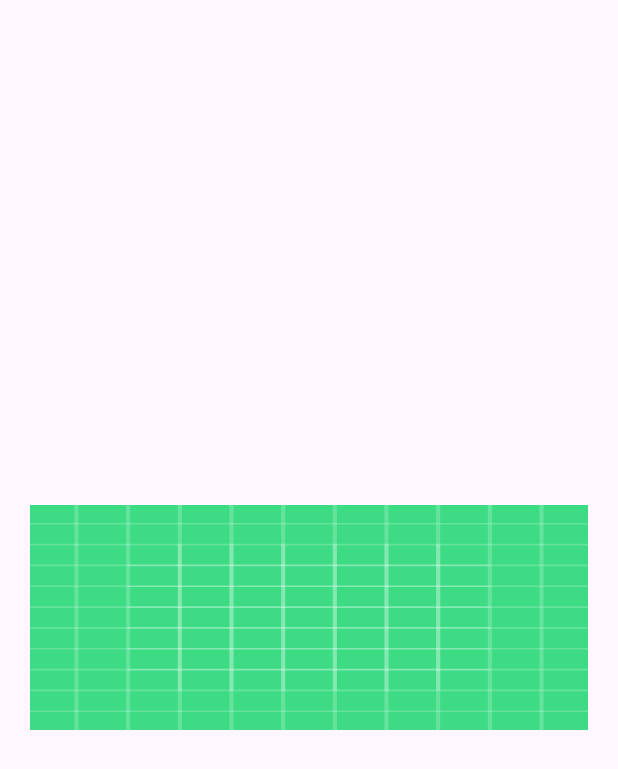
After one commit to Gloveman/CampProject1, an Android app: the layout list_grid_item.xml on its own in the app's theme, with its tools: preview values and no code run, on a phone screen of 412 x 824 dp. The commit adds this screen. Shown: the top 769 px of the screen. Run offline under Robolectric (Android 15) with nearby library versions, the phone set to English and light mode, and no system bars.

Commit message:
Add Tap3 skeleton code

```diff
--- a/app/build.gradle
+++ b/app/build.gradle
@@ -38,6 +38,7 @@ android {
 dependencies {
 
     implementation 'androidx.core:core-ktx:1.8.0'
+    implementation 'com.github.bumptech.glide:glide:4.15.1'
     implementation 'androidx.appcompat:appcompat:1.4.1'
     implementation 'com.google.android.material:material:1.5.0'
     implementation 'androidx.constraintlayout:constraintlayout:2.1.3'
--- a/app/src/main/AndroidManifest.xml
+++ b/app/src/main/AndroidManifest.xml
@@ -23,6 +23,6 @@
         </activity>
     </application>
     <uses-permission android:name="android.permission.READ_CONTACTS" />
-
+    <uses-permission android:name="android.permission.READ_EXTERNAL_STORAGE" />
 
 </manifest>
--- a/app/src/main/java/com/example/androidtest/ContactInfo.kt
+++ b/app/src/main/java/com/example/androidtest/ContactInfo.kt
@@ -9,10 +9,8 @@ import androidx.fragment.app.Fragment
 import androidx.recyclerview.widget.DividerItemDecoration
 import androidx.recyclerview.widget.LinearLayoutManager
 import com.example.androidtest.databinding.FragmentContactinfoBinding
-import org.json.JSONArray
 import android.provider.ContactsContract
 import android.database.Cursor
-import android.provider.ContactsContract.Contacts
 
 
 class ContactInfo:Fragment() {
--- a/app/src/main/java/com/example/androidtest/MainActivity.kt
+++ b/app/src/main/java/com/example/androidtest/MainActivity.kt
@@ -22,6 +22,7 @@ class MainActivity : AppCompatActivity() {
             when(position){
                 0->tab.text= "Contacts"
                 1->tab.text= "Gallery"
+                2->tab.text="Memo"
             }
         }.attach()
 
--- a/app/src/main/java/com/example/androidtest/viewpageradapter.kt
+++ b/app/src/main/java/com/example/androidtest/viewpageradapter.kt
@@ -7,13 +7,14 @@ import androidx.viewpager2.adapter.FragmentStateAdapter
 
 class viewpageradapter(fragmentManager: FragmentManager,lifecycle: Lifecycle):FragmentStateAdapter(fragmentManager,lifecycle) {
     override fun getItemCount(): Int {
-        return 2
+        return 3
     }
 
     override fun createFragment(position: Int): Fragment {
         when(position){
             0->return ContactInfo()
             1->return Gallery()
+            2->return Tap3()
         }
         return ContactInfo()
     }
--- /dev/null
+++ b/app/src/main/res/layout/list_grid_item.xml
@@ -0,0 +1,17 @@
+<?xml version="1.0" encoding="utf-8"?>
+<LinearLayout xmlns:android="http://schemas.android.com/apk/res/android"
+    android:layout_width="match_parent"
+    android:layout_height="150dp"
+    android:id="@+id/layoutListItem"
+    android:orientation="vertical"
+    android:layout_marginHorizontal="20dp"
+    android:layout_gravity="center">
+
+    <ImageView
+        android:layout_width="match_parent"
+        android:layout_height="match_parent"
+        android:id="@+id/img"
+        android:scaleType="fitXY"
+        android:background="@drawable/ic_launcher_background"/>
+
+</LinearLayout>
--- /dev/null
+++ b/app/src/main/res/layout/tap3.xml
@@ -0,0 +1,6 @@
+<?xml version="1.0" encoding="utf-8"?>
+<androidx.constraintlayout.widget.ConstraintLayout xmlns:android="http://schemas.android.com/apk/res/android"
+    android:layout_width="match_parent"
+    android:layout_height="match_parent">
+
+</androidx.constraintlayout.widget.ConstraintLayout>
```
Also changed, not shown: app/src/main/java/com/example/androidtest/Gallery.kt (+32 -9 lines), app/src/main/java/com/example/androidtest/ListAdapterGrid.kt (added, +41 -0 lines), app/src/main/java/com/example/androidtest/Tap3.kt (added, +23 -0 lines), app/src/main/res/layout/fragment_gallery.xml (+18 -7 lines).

# # # # # # #

Set every record down verbatim. No pictures belong in the copy.

After one commit to Gloveman/CampProject1, an Android app: the layout list_grid_item.xml on its own in the app's theme, with its tools: preview values and no code run, on a phone screen of 412 x 824 dp. The commit adds this screen. Shown: the top 769 px of the screen. Run offline under Robolectric (Android 15) with nearby library versions, the phone set to English and light mode, and no system bars.

Commit message:
Add Tap3 skeleton code

```diff
--- a/app/build.gradle
+++ b/app/build.gradle
@@ -38,6 +38,7 @@ android {
 dependencies {
 
     implementation 'androidx.core:core-ktx:1.8.0'
+    implementation 'com.github.bumptech.glide:glide:4.15.1'
     implementation 'androidx.appcompat:appcompat:1.4.1'
     implementation 'com.google.android.material:material:1.5.0'
     implementation 'androidx.constraintlayout:constraintlayout:2.1.3'
--- a/app/src/main/AndroidManifest.xml
+++ b/app/src/main/AndroidManifest.xml
@@ -23,6 +23,6 @@
         </activity>
     </application>
     <uses-permission android:name="android.permission.READ_CONTACTS" />
-
+    <uses-permission android:name="android.permission.READ_EXTERNAL_STORAGE" />
 
 </manifest>
--- a/app/src/main/java/com/example/androidtest/ContactInfo.kt
+++ b/app/src/main/java/com/example/androidtest/ContactInfo.kt
@@ -9,10 +9,8 @@ import androidx.fragment.app.Fragment
 import androidx.recyclerview.widget.DividerItemDecoration
 import androidx.recyclerview.widget.LinearLayoutManager
 import com.example.androidtest.databinding.FragmentContactinfoBinding
-import org.json.JSONArray
 import android.provider.ContactsContract
 import android.database.Cursor
-import android.provider.ContactsContract.Contacts
 
 
 class ContactInfo:Fragment() {
--- a/app/src/main/java/com/example/androidtest/MainActivity.kt
+++ b/app/src/main/java/com/example/androidtest/MainActivity.kt
@@ -22,6 +22,7 @@ class MainActivity : AppCompatActivity() {
             when(position){
                 0->tab.text= "Contacts"
                 1->tab.text= "Gallery"
+                2->tab.text="Memo"
             }
         }.attach()
 
--- a/app/src/main/java/com/example/androidtest/viewpageradapter.kt
+++ b/app/src/main/java/com/example/androidtest/viewpageradapter.kt
@@ -7,13 +7,14 @@ import androidx.viewpager2.adapter.FragmentStateAdapter
 
 class viewpageradapter(fragmentManager: FragmentManager,lifecycle: Lifecycle):FragmentStateAdapter(fragmentManager,lifecycle) {
     override fun getItemCount(): Int {
-        return 2
+        return 3
     }
 
     override fun createFragment(position: Int): Fragment {
         when(position){
             0->return ContactInfo()
             1->return Gallery()
+            2->return Tap3()
         }
         return ContactInfo()
     }
--- /dev/null
+++ b/app/src/main/res/layout/list_grid_item.xml
@@ -0,0 +1,17 @@
+<?xml version="1.0" encoding="utf-8"?>
+<LinearLayout xmlns:android="http://schemas.android.com/apk/res/android"
+    android:layout_width="match_parent"
+    android:layout_height="150dp"
+    android:id="@+id/layoutListItem"
+    android:orientation="vertical"
+    android:layout_marginHorizontal="20dp"
+    android:layout_gravity="center">
+
+    <ImageView
+        android:layout_width="match_parent"
+        android:layout_height="match_parent"
+        android:id="@+id/img"
+        android:scaleType="fitXY"
+        android:background="@drawable/ic_launcher_background"/>
+
+</LinearLayout>
--- /dev/null
+++ b/app/src/main/res/layout/tap3.xml
@@ -0,0 +1,6 @@
+<?xml version="1.0" encoding="utf-8"?>
+<androidx.constraintlayout.widget.ConstraintLayout xmlns:android="http://schemas.android.com/apk/res/android"
+    android:layout_width="match_parent"
+    android:layout_height="match_parent">
+
+</androidx.constraintlayout.widget.ConstraintLayout>
```
Also changed, not shown: app/src/main/java/com/example/androidtest/Gallery.kt (+32 -9 lines), app/src/main/java/com/example/androidtest/ListAdapterGrid.kt (added, +41 -0 lines), app/src/main/java/com/example/androidtest/Tap3.kt (added, +23 -0 lines), app/src/main/res/layout/fragment_gallery.xml (+18 -7 lines).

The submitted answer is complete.